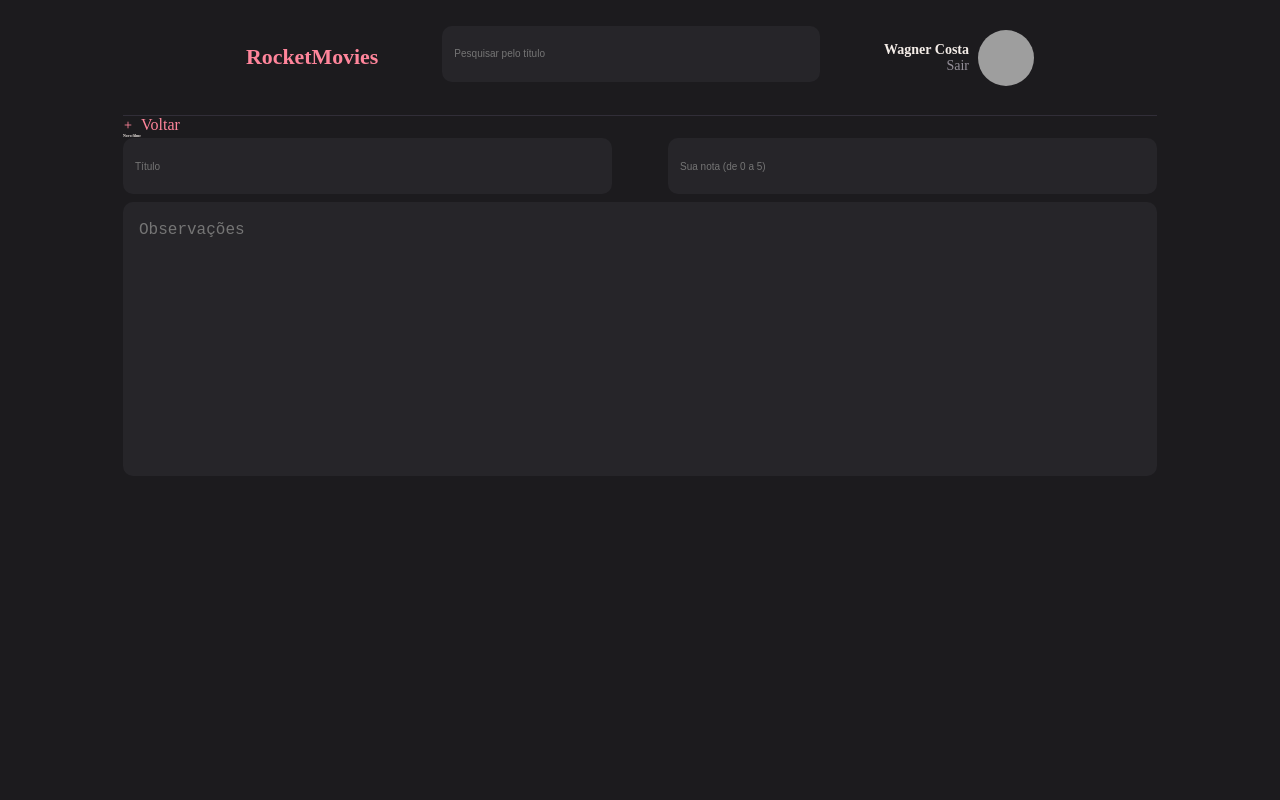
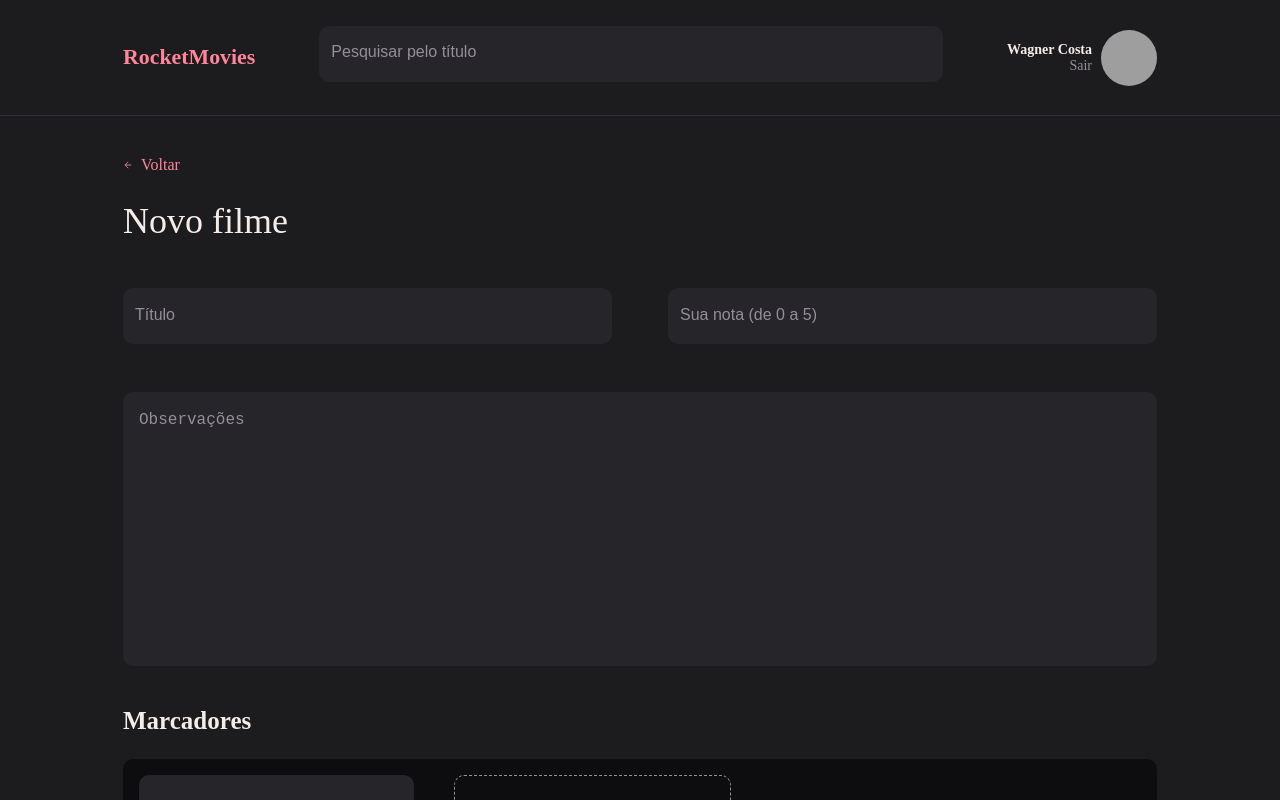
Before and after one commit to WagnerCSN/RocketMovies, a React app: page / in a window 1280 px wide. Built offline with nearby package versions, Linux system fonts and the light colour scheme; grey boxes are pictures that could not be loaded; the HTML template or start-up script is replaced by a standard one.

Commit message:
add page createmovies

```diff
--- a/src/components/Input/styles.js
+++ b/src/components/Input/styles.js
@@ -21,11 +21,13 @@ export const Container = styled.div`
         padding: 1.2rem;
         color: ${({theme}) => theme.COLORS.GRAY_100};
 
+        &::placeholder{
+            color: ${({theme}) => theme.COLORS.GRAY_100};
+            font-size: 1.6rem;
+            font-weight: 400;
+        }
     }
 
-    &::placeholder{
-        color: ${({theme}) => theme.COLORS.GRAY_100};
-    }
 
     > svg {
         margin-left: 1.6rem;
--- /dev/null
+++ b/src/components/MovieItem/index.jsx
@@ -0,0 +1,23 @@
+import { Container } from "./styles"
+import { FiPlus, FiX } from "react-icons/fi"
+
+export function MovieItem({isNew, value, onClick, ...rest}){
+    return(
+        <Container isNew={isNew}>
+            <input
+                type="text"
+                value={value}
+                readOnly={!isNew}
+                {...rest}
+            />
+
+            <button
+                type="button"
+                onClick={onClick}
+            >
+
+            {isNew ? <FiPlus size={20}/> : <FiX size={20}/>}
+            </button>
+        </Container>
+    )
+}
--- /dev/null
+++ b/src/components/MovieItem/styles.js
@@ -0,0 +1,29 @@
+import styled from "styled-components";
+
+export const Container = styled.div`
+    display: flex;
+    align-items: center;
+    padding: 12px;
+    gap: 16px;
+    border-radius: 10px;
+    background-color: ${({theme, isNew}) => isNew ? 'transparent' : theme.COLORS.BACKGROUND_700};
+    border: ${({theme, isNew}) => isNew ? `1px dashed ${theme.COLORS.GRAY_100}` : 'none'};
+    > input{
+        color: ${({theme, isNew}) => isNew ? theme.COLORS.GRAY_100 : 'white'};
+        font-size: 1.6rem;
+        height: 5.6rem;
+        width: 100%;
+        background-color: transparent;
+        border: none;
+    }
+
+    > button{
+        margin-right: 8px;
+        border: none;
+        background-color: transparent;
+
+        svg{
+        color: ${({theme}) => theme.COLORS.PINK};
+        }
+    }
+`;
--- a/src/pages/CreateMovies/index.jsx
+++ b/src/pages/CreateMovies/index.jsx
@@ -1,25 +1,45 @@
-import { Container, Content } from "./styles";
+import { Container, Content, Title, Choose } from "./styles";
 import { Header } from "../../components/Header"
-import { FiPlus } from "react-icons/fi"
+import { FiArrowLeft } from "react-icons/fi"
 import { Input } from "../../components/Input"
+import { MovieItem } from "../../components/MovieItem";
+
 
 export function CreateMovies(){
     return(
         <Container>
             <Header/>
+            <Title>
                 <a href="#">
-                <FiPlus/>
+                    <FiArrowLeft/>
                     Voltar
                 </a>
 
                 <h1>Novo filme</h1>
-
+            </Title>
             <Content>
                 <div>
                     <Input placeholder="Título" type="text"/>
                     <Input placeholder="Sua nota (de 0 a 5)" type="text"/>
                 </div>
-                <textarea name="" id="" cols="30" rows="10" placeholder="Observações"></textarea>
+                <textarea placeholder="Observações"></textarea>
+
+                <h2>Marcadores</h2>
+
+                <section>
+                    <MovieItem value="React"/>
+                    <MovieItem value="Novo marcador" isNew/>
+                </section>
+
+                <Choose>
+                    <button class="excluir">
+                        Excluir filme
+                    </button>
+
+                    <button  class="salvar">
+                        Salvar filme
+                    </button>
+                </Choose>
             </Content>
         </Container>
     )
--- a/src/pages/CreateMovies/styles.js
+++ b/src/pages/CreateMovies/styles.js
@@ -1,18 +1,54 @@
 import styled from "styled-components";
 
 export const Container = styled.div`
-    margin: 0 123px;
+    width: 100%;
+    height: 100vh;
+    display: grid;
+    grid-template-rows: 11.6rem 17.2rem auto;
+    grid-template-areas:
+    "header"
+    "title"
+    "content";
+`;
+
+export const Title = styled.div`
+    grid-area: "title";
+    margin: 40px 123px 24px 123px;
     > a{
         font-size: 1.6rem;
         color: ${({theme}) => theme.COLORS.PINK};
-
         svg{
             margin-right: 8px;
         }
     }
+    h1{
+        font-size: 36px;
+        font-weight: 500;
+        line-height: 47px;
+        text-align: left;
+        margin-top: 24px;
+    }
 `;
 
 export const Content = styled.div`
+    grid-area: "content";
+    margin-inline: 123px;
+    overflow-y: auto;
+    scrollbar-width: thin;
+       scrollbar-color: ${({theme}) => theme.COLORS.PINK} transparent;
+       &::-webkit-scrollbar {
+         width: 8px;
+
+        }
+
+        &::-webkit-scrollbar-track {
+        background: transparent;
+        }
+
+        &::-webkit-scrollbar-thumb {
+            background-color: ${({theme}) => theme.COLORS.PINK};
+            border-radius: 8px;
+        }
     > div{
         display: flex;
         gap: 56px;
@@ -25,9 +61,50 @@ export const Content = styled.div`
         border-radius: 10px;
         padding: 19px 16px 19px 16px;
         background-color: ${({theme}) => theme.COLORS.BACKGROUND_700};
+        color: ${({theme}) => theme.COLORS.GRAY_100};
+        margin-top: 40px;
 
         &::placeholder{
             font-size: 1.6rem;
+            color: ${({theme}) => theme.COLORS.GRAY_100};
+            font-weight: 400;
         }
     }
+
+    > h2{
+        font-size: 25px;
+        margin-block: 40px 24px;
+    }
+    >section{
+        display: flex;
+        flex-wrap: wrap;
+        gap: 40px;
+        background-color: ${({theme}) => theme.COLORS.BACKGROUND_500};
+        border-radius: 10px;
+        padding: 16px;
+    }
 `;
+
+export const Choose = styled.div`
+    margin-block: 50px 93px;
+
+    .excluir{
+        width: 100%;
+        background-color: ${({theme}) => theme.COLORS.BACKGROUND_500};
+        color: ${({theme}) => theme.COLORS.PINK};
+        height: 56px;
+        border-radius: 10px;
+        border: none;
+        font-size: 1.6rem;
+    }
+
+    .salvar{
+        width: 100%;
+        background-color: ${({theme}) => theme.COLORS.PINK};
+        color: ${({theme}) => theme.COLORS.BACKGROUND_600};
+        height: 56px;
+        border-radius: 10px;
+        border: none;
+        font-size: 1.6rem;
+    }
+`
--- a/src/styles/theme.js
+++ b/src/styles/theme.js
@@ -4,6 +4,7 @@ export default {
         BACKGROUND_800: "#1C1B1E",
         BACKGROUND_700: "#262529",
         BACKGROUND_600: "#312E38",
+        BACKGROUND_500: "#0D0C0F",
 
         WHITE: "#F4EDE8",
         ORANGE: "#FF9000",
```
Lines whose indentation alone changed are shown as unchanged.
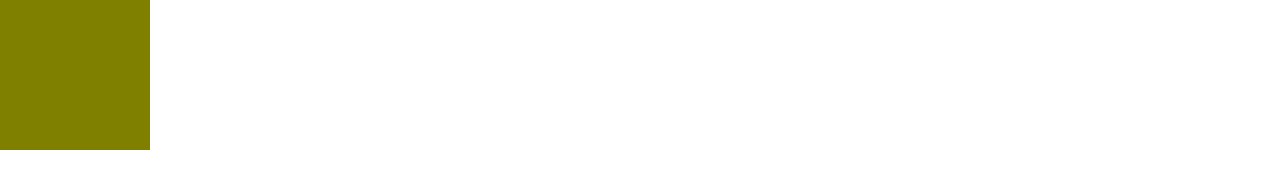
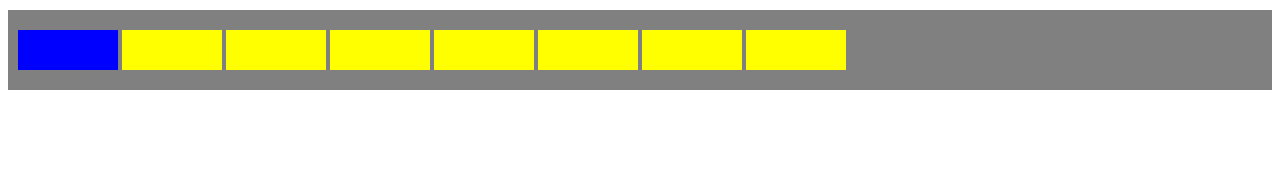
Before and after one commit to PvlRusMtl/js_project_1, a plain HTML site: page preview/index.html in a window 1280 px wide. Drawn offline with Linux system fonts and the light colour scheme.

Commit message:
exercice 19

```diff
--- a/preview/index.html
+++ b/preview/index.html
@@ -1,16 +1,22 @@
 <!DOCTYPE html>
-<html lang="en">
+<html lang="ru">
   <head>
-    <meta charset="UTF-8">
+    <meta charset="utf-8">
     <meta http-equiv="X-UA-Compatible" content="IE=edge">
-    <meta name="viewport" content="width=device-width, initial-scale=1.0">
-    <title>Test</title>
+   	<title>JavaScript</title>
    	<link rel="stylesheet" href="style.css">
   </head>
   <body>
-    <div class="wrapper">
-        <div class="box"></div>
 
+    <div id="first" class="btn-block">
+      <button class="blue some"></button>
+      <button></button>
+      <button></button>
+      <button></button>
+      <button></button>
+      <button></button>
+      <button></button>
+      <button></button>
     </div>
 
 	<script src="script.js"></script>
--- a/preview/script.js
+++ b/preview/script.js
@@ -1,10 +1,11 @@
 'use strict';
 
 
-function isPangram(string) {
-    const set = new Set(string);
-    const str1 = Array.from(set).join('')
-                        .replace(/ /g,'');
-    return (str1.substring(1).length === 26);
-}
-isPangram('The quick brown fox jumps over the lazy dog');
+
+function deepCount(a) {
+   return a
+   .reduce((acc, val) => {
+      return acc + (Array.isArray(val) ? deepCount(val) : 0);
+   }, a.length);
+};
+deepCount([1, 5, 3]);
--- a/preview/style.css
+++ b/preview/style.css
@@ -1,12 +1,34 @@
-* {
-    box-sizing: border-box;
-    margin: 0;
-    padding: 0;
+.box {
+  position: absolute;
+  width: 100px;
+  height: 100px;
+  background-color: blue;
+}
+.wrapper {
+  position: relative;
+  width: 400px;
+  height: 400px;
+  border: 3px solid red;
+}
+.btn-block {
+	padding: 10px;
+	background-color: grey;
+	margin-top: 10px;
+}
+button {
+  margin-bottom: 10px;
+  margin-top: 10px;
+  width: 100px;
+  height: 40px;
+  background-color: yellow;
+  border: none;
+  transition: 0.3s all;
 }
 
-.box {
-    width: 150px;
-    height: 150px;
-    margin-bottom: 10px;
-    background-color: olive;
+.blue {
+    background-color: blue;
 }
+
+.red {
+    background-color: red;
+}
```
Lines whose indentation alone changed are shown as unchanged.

____________________

### [Assignment]
Copy out all lines above that include the string "from".

### [Response to the exercise]
+import { Container } from "./styles"
+import { FiPlus, FiX } from "react-icons/fi"
+import styled from "styled-components";
-import { Container, Content } from "./styles";
+import { Container, Content, Title, Choose } from "./styles";
 import { Header } from "../../components/Header"
-import { FiPlus } from "react-icons/fi"
+import { FiArrowLeft } from "react-icons/fi"
 import { Input } from "../../components/Input"
+import { MovieItem } from "../../components/MovieItem";
 import styled from "styled-components";
-    const str1 = Array.from(set).join('')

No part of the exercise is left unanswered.